==== Task material

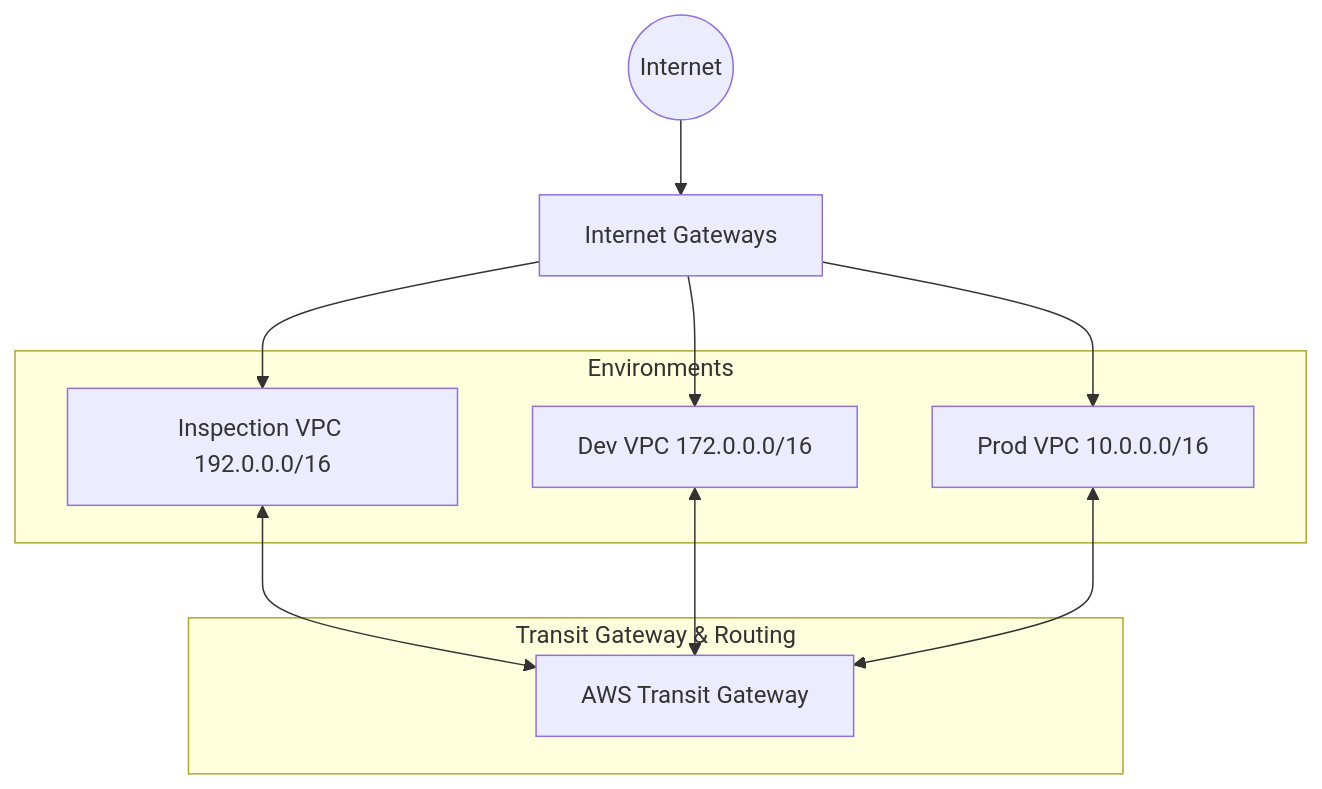
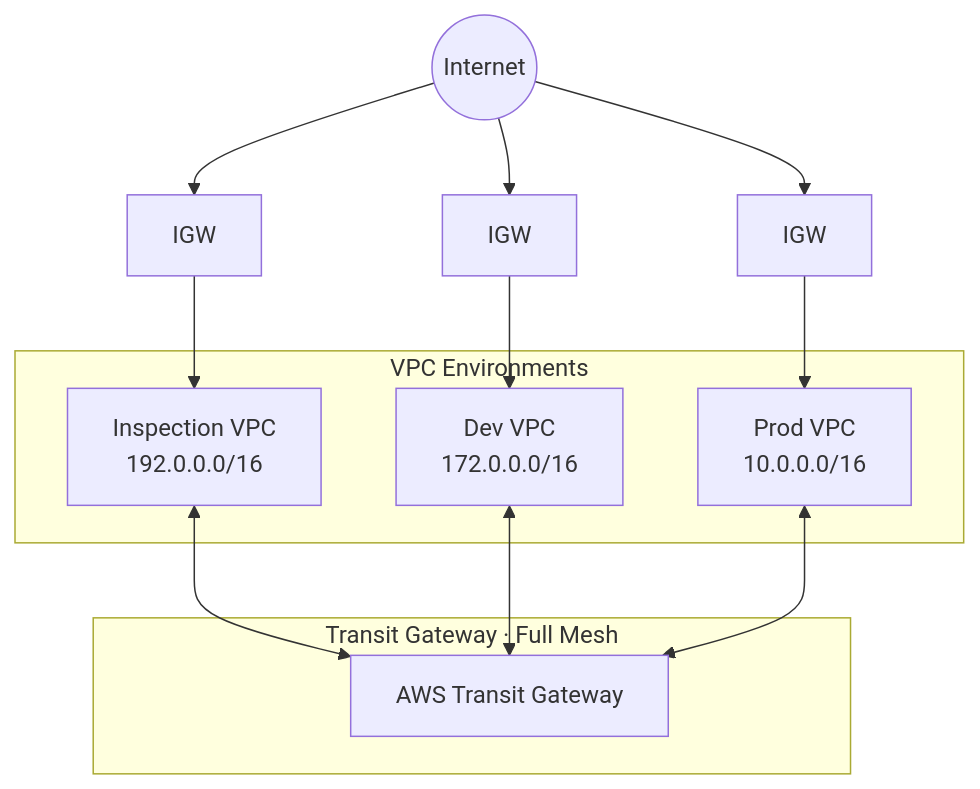
Before and after one commit to santhosh9349/gh_aw_drift_detection: the second of 2 diagrams in README.md, drawn with Mermaid. The commit also changed other lines of this file and 1 other file, not shown here.

````diff
--- a/README.md
+++ b/README.md
@@ -16,24 +230,22 @@
 ```mermaid
 graph TD
     Internet((Internet))
-    IGW[Internet Gateways]
-    
-    subgraph Hub [Transit Gateway & Routing]
+
+    subgraph Routing ["Transit Gateway · Full Mesh"]
         TGW[AWS Transit Gateway]
     end
-    
-    subgraph Envs [Environments]
-        VPC_Insp[Inspection VPC 192.0.0.0/16]
-        VPC_Dev[Dev VPC 172.0.0.0/16]
-        VPC_Prod[Prod VPC 10.0.0.0/16]
+
+    subgraph VPCs ["VPC Environments"]
+        V1["Inspection VPC\n192.0.0.0/16"]
+        V2["Dev VPC\n172.0.0.0/16"]
+        V3["Prod VPC\n10.0.0.0/16"]
     end
-    
-    Internet --> IGW
-    IGW --> VPC_Insp
-    IGW --> VPC_Dev
-    IGW --> VPC_Prod
-    
-    VPC_Insp <--> TGW
-    VPC_Dev <--> TGW
-    VPC_Prod <--> TGW
+
+    Internet --> IGW1[IGW] & IGW2[IGW] & IGW3[IGW]
+    IGW1 --> V1
+    IGW2 --> V2
+    IGW3 --> V3
+    V1 <--> TGW
+    V2 <--> TGW
+    V3 <--> TGW
 ```
````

========

What you return must match the data above exactly, with no images included.

Before and after one commit to santhosh9349/gh_aw_drift_detection: the second of 2 diagrams in README.md, drawn with Mermaid. The commit also changed other lines of this file and 1 other file, not shown here.

````diff
--- a/README.md
+++ b/README.md
@@ -16,24 +230,22 @@
 ```mermaid
 graph TD
     Internet((Internet))
-    IGW[Internet Gateways]
-    
-    subgraph Hub [Transit Gateway & Routing]
+
+    subgraph Routing ["Transit Gateway · Full Mesh"]
         TGW[AWS Transit Gateway]
     end
-    
-    subgraph Envs [Environments]
-        VPC_Insp[Inspection VPC 192.0.0.0/16]
-        VPC_Dev[Dev VPC 172.0.0.0/16]
-        VPC_Prod[Prod VPC 10.0.0.0/16]
+
+    subgraph VPCs ["VPC Environments"]
+        V1["Inspection VPC\n192.0.0.0/16"]
+        V2["Dev VPC\n172.0.0.0/16"]
+        V3["Prod VPC\n10.0.0.0/16"]
     end
-    
-    Internet --> IGW
-    IGW --> VPC_Insp
-    IGW --> VPC_Dev
-    IGW --> VPC_Prod
-    
-    VPC_Insp <--> TGW
-    VPC_Dev <--> TGW
-    VPC_Prod <--> TGW
+
+    Internet --> IGW1[IGW] & IGW2[IGW] & IGW3[IGW]
+    IGW1 --> V1
+    IGW2 --> V2
+    IGW3 --> V3
+    V1 <--> TGW
+    V2 <--> TGW
+    V3 <--> TGW
 ```
````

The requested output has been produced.